The two-vehicle crash involved six students from South Ripley High School in the small town of Versailles, about 45 miles west of Cincinnati. The students had the day off of school to attend a Future Farmers of America event at a rural church, but they left the daylong event around 9:30 a.m. after serving breakfast to local agriculture officials, Superintendent Rob Moorhead said.
Police believe both drivers ran a four-way stop and their trucks collided at a right angle, with the larger dual-wheel Dodge truck hitting the smaller Ford F-250 broadside. Three of the teenagers died at the scene, and the others were taken to local hospitals, Indiana State Police Sgt. Noel Houze said.
Those killed were identified as the driver of the Ford F-250, 17-year-old Timothy Bowman of Osgood, and his passenger, 18-year-old Jacob Vogel of Versailles. A passenger in the other pickup, 18-year-old Samantha Hanson of Holton, also was killed.

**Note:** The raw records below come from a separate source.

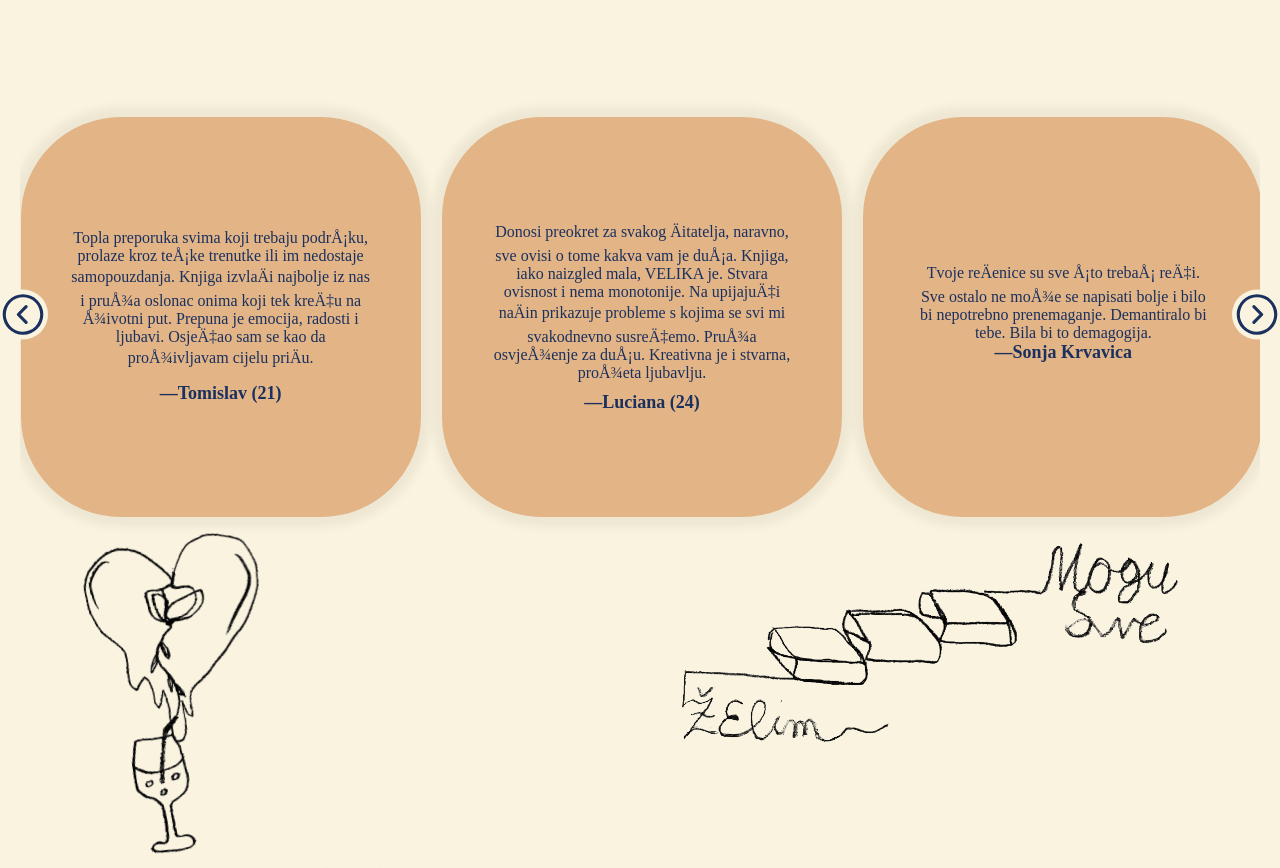
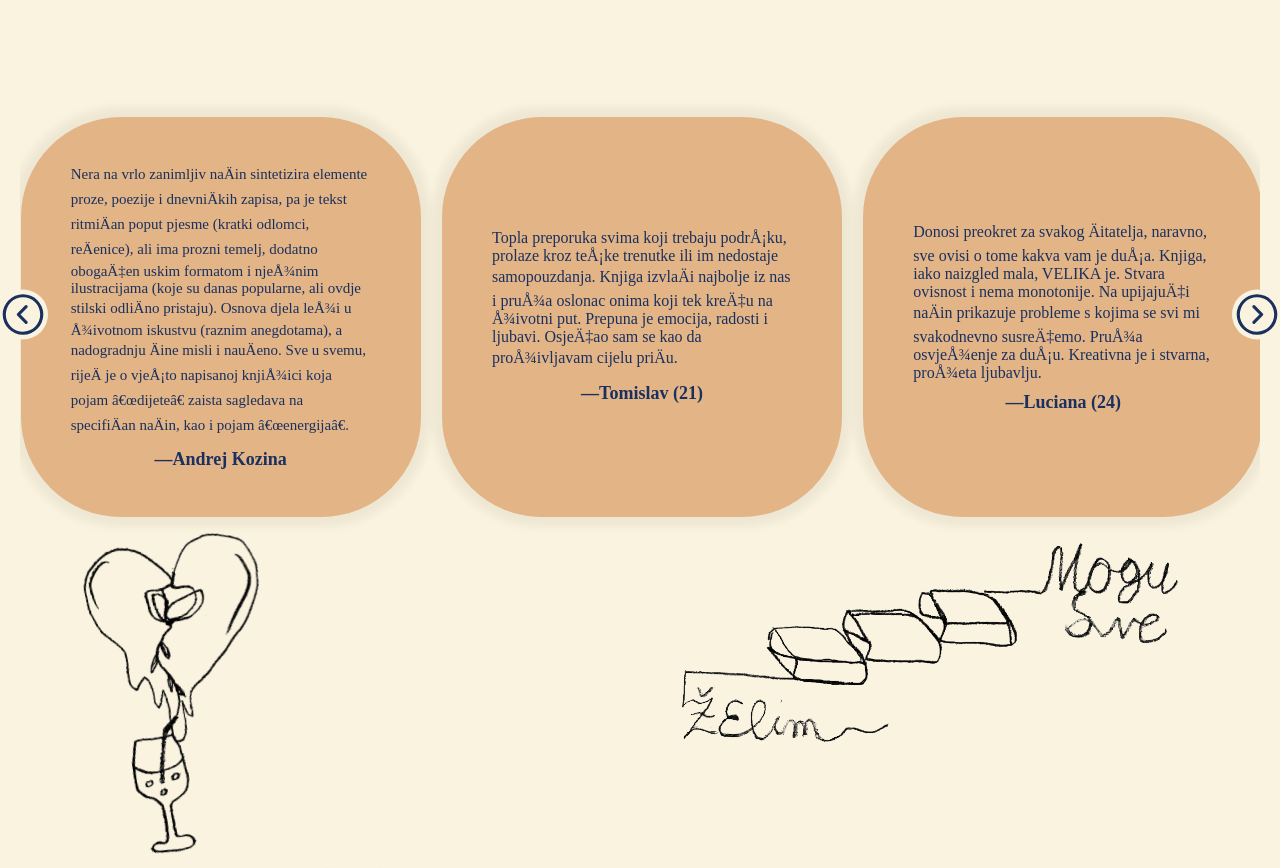
Before and after one commit to SvalinaRoko/stranica-nerakutlaca, a plain HTML site: page index.html in a window 1280 px wide. Shown: the part 3430-4298 px from the top of the page. Drawn offline with Linux system fonts and the light colour scheme; some packages are replaced by stand-ins of ours; a script that the page names is missing; a web font is replaced by a local one.

Commit message:
added two testimonials

```diff
--- a/index.html
+++ b/index.html
@@ -275,6 +275,22 @@
               </i>
               <ul class="reviews">
                 <li class="review">
+                  <blockquote class="review-text" id="andrej-kozina-reivew">
+                    Nera na vrlo zanimljiv način sintetizira elemente proze,
+                    poezije i dnevničkih zapisa, pa je tekst ritmičan poput
+                    pjesme (kratki odlomci, rečenice), ali ima prozni temelj,
+                    dodatno obogaćen uskim formatom i nježnim ilustracijama
+                    (koje su danas popularne, ali ovdje stilski odlično
+                    pristaju). Osnova djela leži u životnom iskustvu (raznim
+                    anegdotama), a nadogradnju čine misli i naučeno. Sve u
+                    svemu, riječ je o vješto napisanoj knjižici koja pojam
+                    “dijete” zaista sagledava na specifičan način, kao i pojam
+                    “energija”.<br />
+                  </blockquote>
+                  <span class="review-name">&mdash;Andrej Kozina</span>
+                </li>
+
+                <li class="review">
                   <blockquote class="review-text">
                     Topla preporuka svima koji trebaju podršku, prolaze kroz
                     teške trenutke ili im nedostaje samopouzdanja. Knjiga
@@ -297,11 +313,21 @@
                 </li>
                 <li class="review">
                   <blockquote class="review-text">
+                    Divan filozofsko-poetsko-prozno-autobiografski spis kolegice
+                    iz Splita, kritika modernog društva, izrazito pametan kako u
+                    idejama, tako i u načinu pisanja (što nije često za vidjeti,
+                    ali ima primjera) i nimalo pretenciozan. Sjajno! Žensko
+                    pismo
+                  </blockquote>
+                  <span class="review-name">&mdash;Stjepan (31)</span>
+                </li>
+                <li class="review">
+                  <blockquote class="review-text">
                     Tvoje rečenice su sve što trebaš reći. Sve ostalo ne može se
                     napisati bolje i bilo bi nepotrebno prenemaganje.
                     Demantiralo bi tebe. Bila bi to demagogija.<br />
-                    <span class="review-name">&mdash;Sonja Krvavica</span>
                   </blockquote>
+                  <span class="review-name">&mdash;Sonja Krvavica</span>
                 </li>
                 <li class="review">
                   <blockquote class="review-text">
@@ -326,7 +352,7 @@
                   <span class="review-name">&mdash;Sara (32)</span>
                 </li>
                 <li class="review">
-                  <blockquote class="review-text">
+                  <blockquote class="review-text" id="last-testimonial">
                     Knjiga koju ne možeš ne pročitati u jednom dahu. Ova knjiga
                     nije kao sezona koja će dati plodove i proći, već je za
                     svako doba u životu. Gradi karakter i osnažuje čitatelja.
--- a/script.js
+++ b/script.js
@@ -23,7 +23,7 @@ menuBtn.addEventListener("click", function () {
   body.classList.remove("scroll-enable");
 });
 
-// OMOGUĆI SCROLL
+// ENABLE SCROLL
 closeBtn.addEventListener("click", function () {
   body.classList.remove("scroll-disabled");
   body.classList.add("scroll-enable");
@@ -108,20 +108,21 @@ allLinks.forEach(function (link) {
   });
 });
 // CAROUSEL
-// TODO
-// removing and adding arrows
 const carousel = document.querySelector(".reviews");
 const arrowBtns = document.querySelectorAll(".arrows");
 const firstReviewWidth = carousel.querySelector(".review").offsetWidth;
 const nextArrow = carousel.querySelector(".arrow--right");
 const prevArrow = carousel.querySelector(".arrow--left");
 const reviewsList = document.querySelectorAll(".reviews .review");
+const lastTestimonial = document.getElementById(".last-testimonial");
 arrowBtns.forEach((btn) => {
   btn.addEventListener("click", () => {
     carousel.scrollLeft +=
       btn.id === "left" ? -firstReviewWidth : firstReviewWidth;
   });
 });
+// TODO
+// Remove arrows
 // MAP SECTION
 let map;
 
--- a/style.css
+++ b/style.css
@@ -11,7 +11,7 @@ html {
 body {
   background-color: #f9f3df;
   color: #1a305e;
-  font-family: "Eczar", serif;
+  font-family: 'Eczar', serif;
   font-weight: 400;
   font-size: 1.8rem;
   max-width: 100vw;
@@ -87,7 +87,7 @@ body {
   width: 4.8rem;
   fill: #1a305e;
 }
-.icon-mobile-nav[name="close-outline"] {
+.icon-mobile-nav[name='close-outline'] {
   display: none;
 }
 
@@ -209,7 +209,7 @@ body {
 }
 
 .step-1-img-box::before {
-  content: "";
+  content: '';
   display: block;
 
   border-radius: 50%;
@@ -221,7 +221,7 @@ body {
   z-index: -2;
 }
 .step-2-img-box::after {
-  content: "";
+  content: '';
   display: block;
 
   border-radius: 50%;
@@ -332,7 +332,9 @@ body {
 .reviews::-webkit-scrollbar {
   display: none;
 }
-
+#andrej-kozina-reivew {
+  font-size: 1.5rem;
+}
 .review {
   background: #e2b486;
   width: 40rem;
@@ -346,7 +348,7 @@ body {
   scroll-snap-align: center;
   position: relative;
 
-  text-align: center;
+  text-align: left;
   display: flex;
 
   flex-direction: column;
@@ -417,7 +419,7 @@ body {
 .section-book-promotion .scroller:nth-child(3) {
   margin-bottom: 20rem;
 }
-.scroller[data-animated="true"] {
+.scroller[data-animated='true'] {
   overflow: hidden;
   -webkit-mask: linear-gradient(
     90deg,
@@ -434,23 +436,23 @@ body {
     transparent
   );
 }
-.scroller[data-animated="true"] .scroller--inner {
+.scroller[data-animated='true'] .scroller--inner {
   width: max-content;
   flex-wrap: nowrap;
   animation: scroll var(--_animation-duration, 40s)
     var(--_animation-direction, forwards) linear infinite;
 }
-.scroller[data-direction="right"] {
+.scroller[data-direction='right'] {
   --_animation-direction: reverse;
 }
-.scroller[data-direction="left"] {
+.scroller[data-direction='left'] {
   --_animation-direction: forwards;
 }
 /* At query of 620px and below the "slow" animation speed is 120s*/
-.scroller[data-speed="slow"] {
+.scroller[data-speed='slow'] {
   --_animation-duration: 70s;
 }
-.scroller[data-speed="fast"] {
+.scroller[data-speed='fast'] {
   --_animation-duration: 20s;
 }
 .scroller--inner {
```
Also changed, not shown: 1 other file.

Investigators don't know why the teenagers left the event early. The conditions of the four other students weren't immediately released.
Moorhead said officials at the high school, which has about 370 students, called students into the gym to tell them about the crash. Teachers also were briefed.
"It's completely devastating to the people at the school," Moorhead said.
The fatal crash was the latest in handful of recent tragedies in Versailles, a town of only about of 2,000 people. In the last year and a half, an 18-year-old girl died after crashing her car while texting, a 15-year-old girl was killed while riding an all-terrain vehicle, and a popular teacher died in a plane crash. A 71-year-old man who was injured when a tornado hit the area last year recently died from injuries he sustained in the storm.
"These are all very, very tight communities and everyone knows everyone," Katherine Taul, director of the Ripley County Tourism Bureau, said before the news conference. "So even if you weren't directly connected or related to them, it still touches everybody."
"Our community's been hit by so many sad things lately," Taul added.